Researchers observed a similar change in the laboratory to what might be expected if a bizarre quantum effect was behind the illuminating reaction.

Jonathan Woodward, a biophysicist, stated that "we have not modified or added anything" to these cells.

"We believe we have strong evidence that we have observed a quantum mechanical process affecting chemical activities at the cellular level."

How are cells, especially human cells, capable to respond to magnetic fields?

There are many theories, but most researchers believe that the unique quantum reaction of photoreceptors and cryptochromes is responsible for the ability.

Many species have cryptochromes in their cells. They regulate circadian rhythms and can be found in many cell types. They are linked to the ability to sense magnetic field in migratory birds, dogs and other animals.

Despite the fact that most people can't see magnet fields, cryptochromes are found in human cells. There is evidence that humans can still detect Earth's magnetism, even though they aren't conscious of it.

The researchers exposed a culture of cells containing cryptochromes to blue light and observed how they fluoresced. The team applied magnetic fields at different frequencies to the cells, causing them to glow.

The researchers found that the magnetic field was able to pass over cells and cause fluorescence to drop by 3.5 percent. This allowed them to demonstrate a direct reaction.

How does a magnetic field influence a photoreceptor's ability to read? It all boils down to spin, an intrinsic property of electrons.

Magnetic fields have a significant impact on spin, as we know. If you arrange electrons around an atom in the correct way, and gather enough of them in one place, the resultant mass of material can be made moveable by a weak magnetic field such as the one surrounding our planet.

If you are making a navigational compass needle, this is all fine and dandy. But with no obvious signs of magnetically-sensitive chunks of material inside pigeon skulls, physicists have had to think smaller.

Klaus Schulten, a Max Planck Institute researcher, developed a theory about how magnetic fields might influence chemical reactions in 1975.

It was a radical pair. An electron that isn’t paired with another electron is a garden-variety radical.

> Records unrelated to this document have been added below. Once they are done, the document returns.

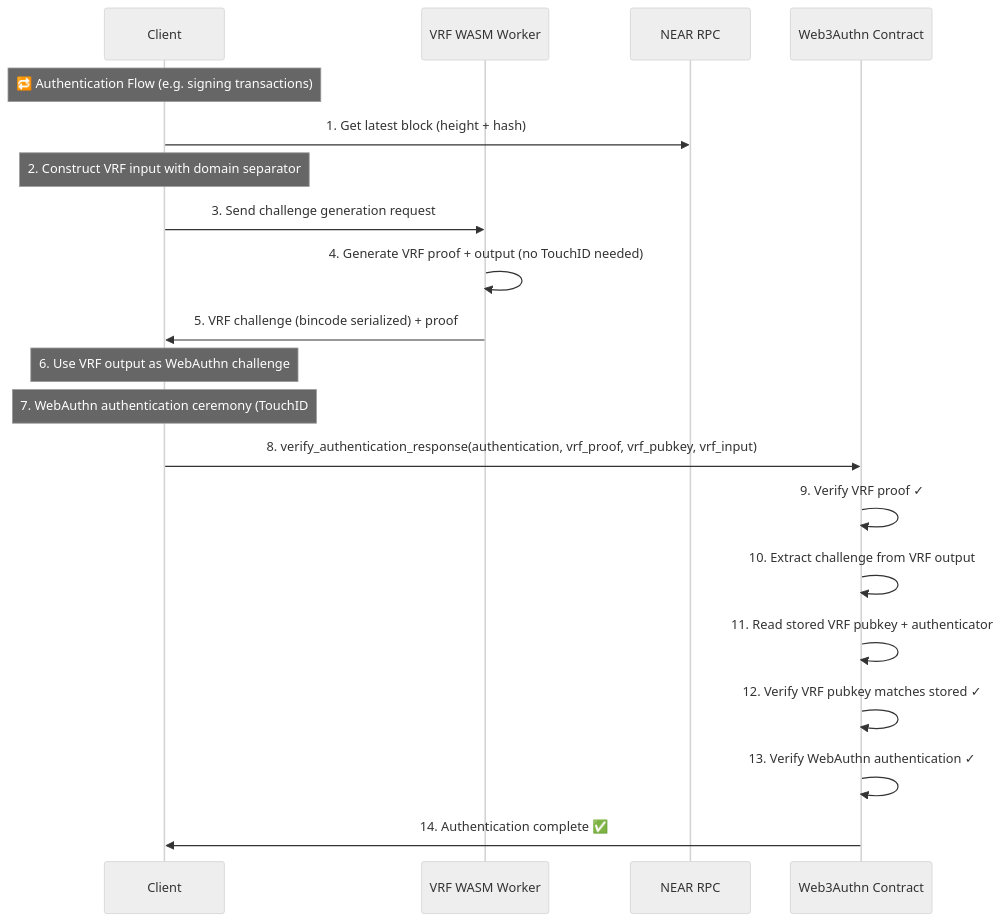
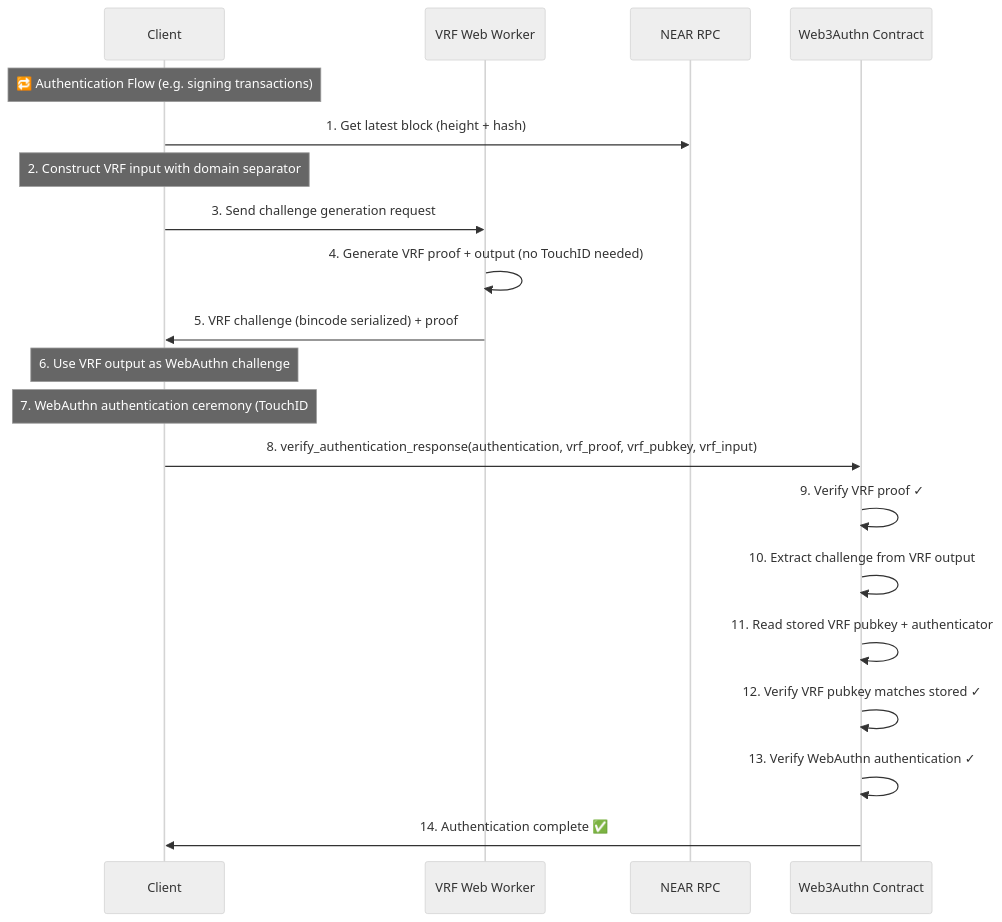
The third of 3 diagrams in docs/vrf_challenges.md (peitalin/vrf-passkey), drawn with Mermaid (neutral theme) before and after one commit. The commit also changed other lines of this file and 1 other file, not shown here.

Commit message:
update docs for VRF based WebAuthn protocol

````diff
--- a/docs/vrf_challenges.md
+++ b/docs/vrf_challenges.md
@@ -156,23 +155,23 @@
 ```mermaid
 sequenceDiagram
     participant Client
-    participant ServiceWorker as VRF WASM Worker
+    participant WebWorker as VRF Web Worker
     participant NEAR as NEAR RPC
     participant Contract as Web3Authn Contract
 
     Note over Client: 🔁 Authentication Flow (e.g. signing transactions)
     Client->>NEAR: 1. Get latest block (height + hash)
     Note over Client: 2. Construct VRF input with domain separator
-    Client->>ServiceWorker: 3. Send challenge generation request
-    ServiceWorker->>ServiceWorker: 4. Generate VRF proof + output (no TouchID needed)
-    ServiceWorker->>Client: 5. VRF challenge (bincode serialized) + proof
+    Client->>WebWorker: 3. Send challenge generation request
+    WebWorker->>WebWorker: 4. Generate VRF proof + output (no TouchID needed)
+    WebWorker->>Client: 5. VRF challenge (bincode serialized) + proof
     Note over Client: 6. Use VRF output as WebAuthn challenge
     Note over Client: 7. WebAuthn authentication ceremony (TouchID #1)
     Client->>Contract: 8. verify_authentication_response(authentication, vrf_proof, vrf_pubkey, vrf_input)
     Contract->>Contract: 9. Verify VRF proof ✓
     Contract->>Contract: 10. Extract challenge from VRF output
     Contract->>Contract: 11. Read stored VRF pubkey + authenticator
     Contract->>Contract: 12. Verify VRF pubkey matches stored ✓
     Contract->>Contract: 13. Verify WebAuthn authentication ✓
     Contract->>Client: 14. Authentication complete ✅
 ```
````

These bachelor electrons may adopt an atom's wingman to form a radical couple. They remain unpaired but due to their shared history, they are considered entangled. This means that their spins will coincide eerily no matter how far apart.

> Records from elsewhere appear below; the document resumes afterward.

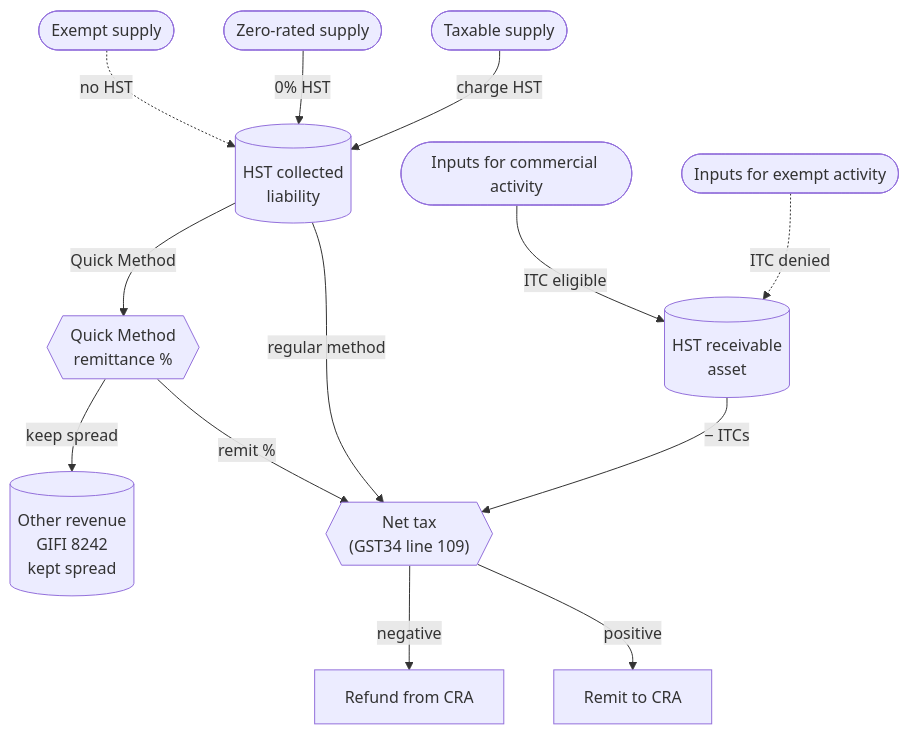
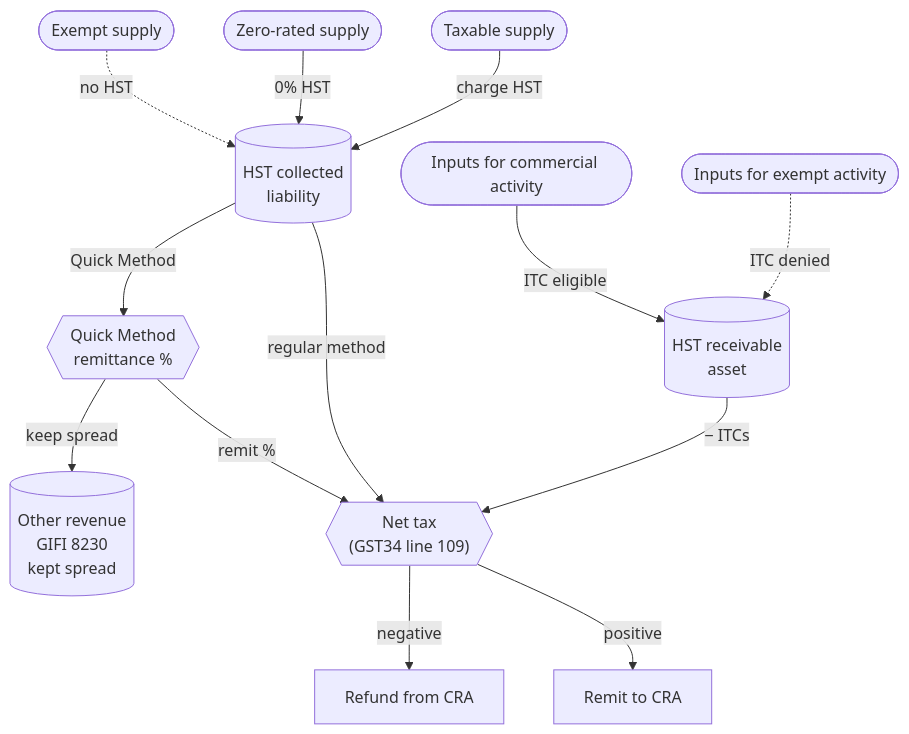
The diagram in guide/HST.md (alexoooo/canadian-corp-info), drawn with Mermaid before and after one commit. The commit also changed other lines of this file and 3 other files, not shown here.

````diff
--- a/guide/HST.md
+++ b/guide/HST.md
@@ -312,30 +312,30 @@
 ```mermaid
 flowchart TB
     Sale(["Taxable supply"])
     Zero(["Zero-rated supply"])
     Exempt(["Exempt supply"])
     Collected[("HST collected<br/>liability")]
     Inputs(["Inputs for commercial activity"])
     InputsX(["Inputs for exempt activity"])
     Receivable[("HST receivable<br/>asset")]
     NetTax{{"Net tax<br/>(GST34 line 109)"}}
     Quick{{"Quick Method<br/>remittance %"}}
-    Other[("Other revenue<br/>GIFI 8242<br/>kept spread")]
+    Other[("Other revenue<br/>GIFI 8230<br/>kept spread")]
     Remit["Remit to CRA"]
     Refund["Refund from CRA"]
 
     Sale -->|"charge HST"| Collected
     Zero -->|"0% HST"| Collected
     Exempt -.->|"no HST"| Collected
     Inputs -->|"ITC eligible"| Receivable
     InputsX -.->|"ITC denied"| Receivable
 
     Collected -->|"regular method"| NetTax
     Receivable -->|"− ITCs"| NetTax
     Collected -->|"Quick Method"| Quick
     Quick -->|"remit %"| NetTax
     Quick -->|"keep spread"| Other
 
     NetTax -->|"positive"| Remit
     NetTax -->|"negative"| Refund
 ```
````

This correlation cannot be explained by continuing physical connections. It's therefore purely a quantum activity. Albert Einstein even considered it'spooky.

Their entanglement is fleeting in the bustle of a living cell. Even these brief correlating spins will only last for a short time enough to make a subtle change in the behavior of their parent atoms.

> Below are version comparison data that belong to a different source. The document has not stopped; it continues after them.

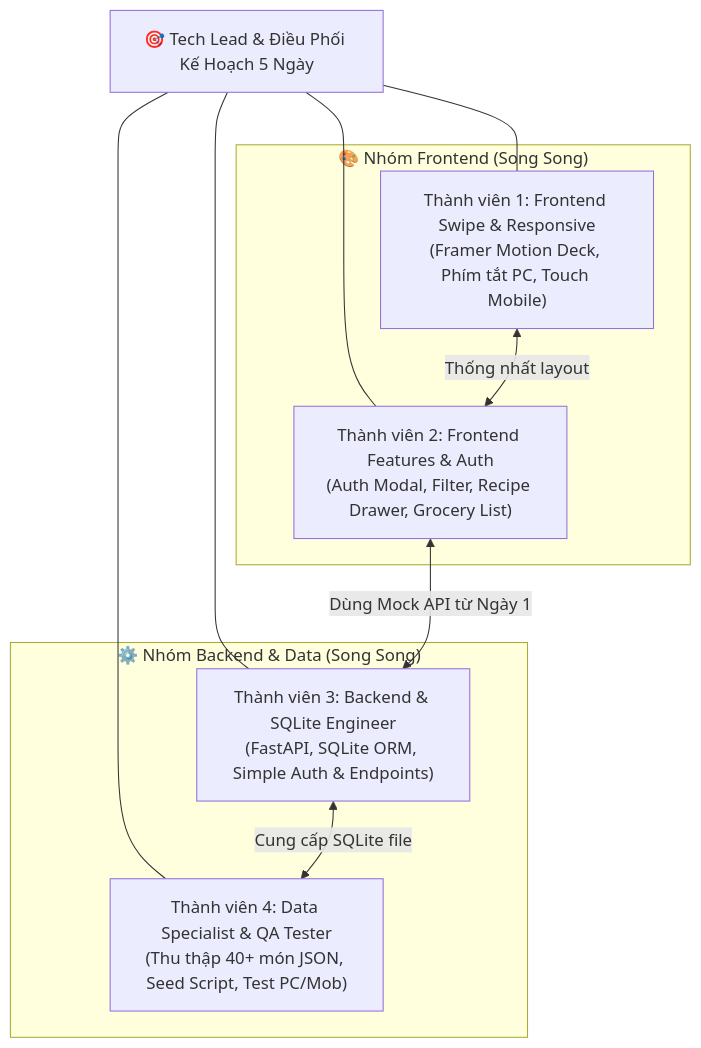
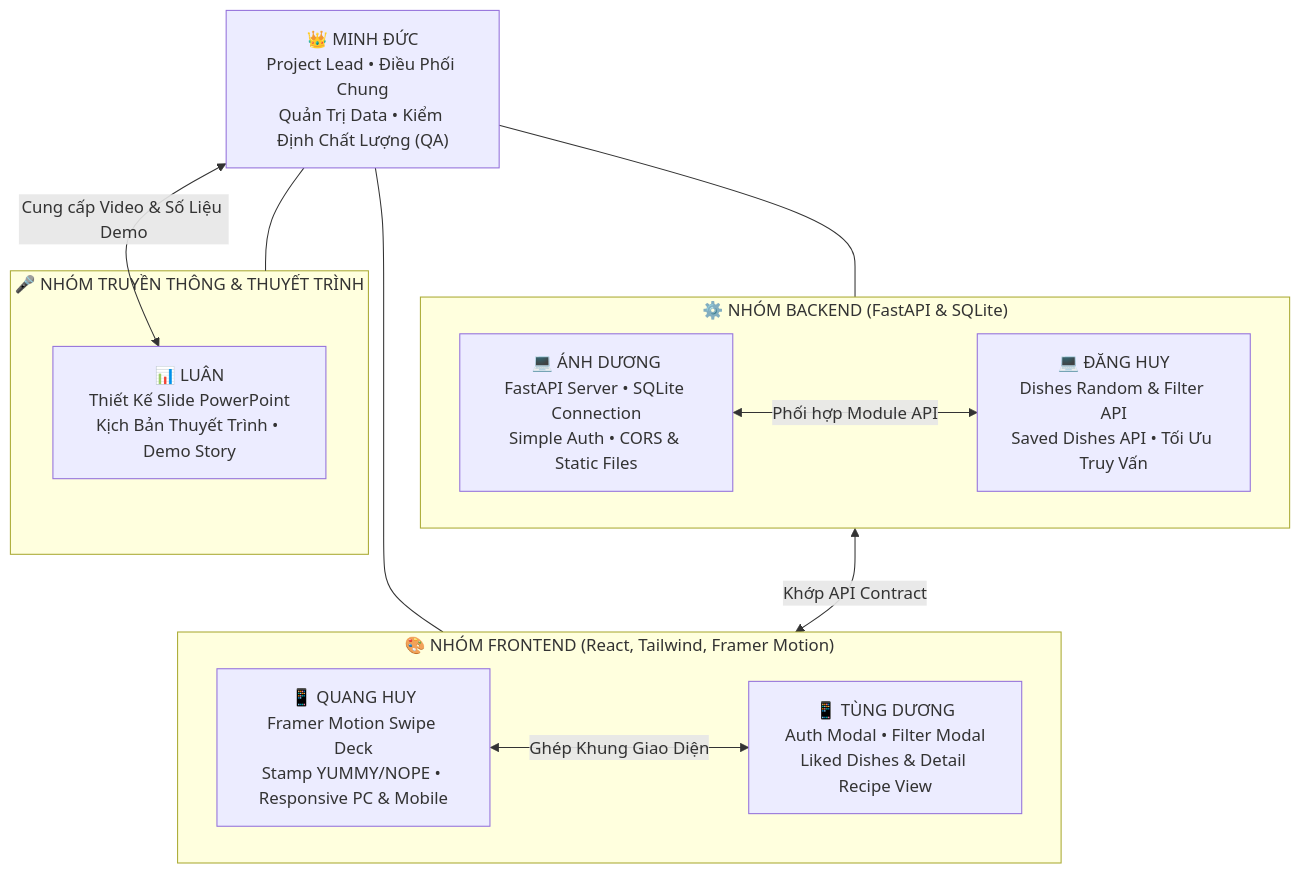
One commit to snowwminhduc1212/YumYumPick changed the diagram in docs/04_TEAM_ROLES_AND_RACI.md. Above: the diagram before and after it, drawn with Mermaid. The commit also changed other lines of this file and 9 other files, not shown here.

````diff
--- a/docs/04_TEAM_ROLES_AND_RACI.md
+++ b/docs/04_TEAM_ROLES_AND_RACI.md
@@ -9,23 +9,27 @@
 ```mermaid
 flowchart TD
-    Lead["🎯 Tech Lead & Điều Phối Kế Hoạch 5 Ngày"]
+    Lead["👑 MINH ĐỨC\nProject Lead • Điều Phối Chung\nQuản Trị Data • Kiểm Định Chất Lượng (QA)"]
 
-    subgraph GuildFE["🎨 Nhóm Frontend (Song Song)"]
-        FE1["Thành viên 1: Frontend Swipe & Responsive\n(Framer Motion Deck, Phím tắt PC, Touch Mobile)"]
-        FE2["Thành viên 2: Frontend Features & Auth\n(Auth Modal, Filter, Recipe Drawer, Grocery List)"]
+    subgraph GuildBE["⚙️ NHÓM BACKEND (FastAPI & SQLite)"]
+        BE1["💻 ÁNH DƯƠNG\nFastAPI Server • SQLite Connection\nSimple Auth • CORS & Static Files"]
+        BE2["💻 ĐĂNG HUY\nDishes Random & Filter API\nSaved Dishes API • Tối Ưu Truy Vấn"]
     end
 
-    subgraph GuildBE["⚙️ Nhóm Backend & Data (Song Song)"]
-        BE["Thành viên 3: Backend & SQLite Engineer\n(FastAPI, SQLite ORM, Simple Auth & Endpoints)"]
-        DATA["Thành viên 4: Data Specialist & QA Tester\n(Thu thập 40+ món JSON, Seed Script, Test PC/Mob)"]
+    subgraph GuildFE["🎨 NHÓM FRONTEND (React, Tailwind, Framer Motion)"]
+        FE1["📱 QUANG HUY\nFramer Motion Swipe Deck\nStamp YUMMY/NOPE • Responsive PC & Mobile"]
+        FE2["📱 TÙNG DƯƠNG\nAuth Modal • Filter Modal\nLiked Dishes & Detail Recipe View"]
     end
 
-    Lead --- FE1
-    Lead --- FE2
-    Lead --- BE
-    Lead --- DATA
+    subgraph GuildPitch["🎤 NHÓM TRUYỀN THÔNG & THUYẾT TRÌNH"]
+        PITCH["📊 LUÂN\nThiết Kế Slide PowerPoint\nKịch Bản Thuyết Trình • Demo Story"]
+    end
 
-    FE1 <-->|Thống nhất layout| FE2
-    FE2 <-->|Dùng Mock API từ Ngày 1| BE
-    BE <-->|Cung cấp SQLite file| DATA
+    Lead --- GuildBE
+    Lead --- GuildFE
+    Lead --- GuildPitch
+
+    BE1 <-->|Phối hợp Module API| BE2
+    FE1 <-->|Ghép Khung Giao Diện| FE2
+    GuildBE <-->|Khớp API Contract| GuildFE
+    Lead <-->|Cung cấp Video & Số Liệu Demo| PITCH
 ```
````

This experiment shows that when the magnetic field passes over cells, the fluorescence dips in the same direction. This suggests that the generation radical pairs has been affected.

One interesting result of this research is how weak magnetic fields can indirectly affect biological processes. Although there is no evidence that magnetism affects human health, similar experiments could be used to investigate.

Woodward said, "The joyous part about this research was to see that spins of two individual electrons could have a major impact on biology."

Our magnetosphere isn't just for birds. It is possible for many species of fish, worms and insects to do this. The Earth's magnetic field might have cognitive effects on humans.

This ability could have evolved to allow for a variety of actions that are based on different physical laws.

Evidence that at least one link the strangeness of quantum world behavior with that of a living being is enough to make us wonder what other bits biology might emerge from the dark depths of fundamental Physics.

This research was published by PNAS.

A previous version of this article appeared in January 2021.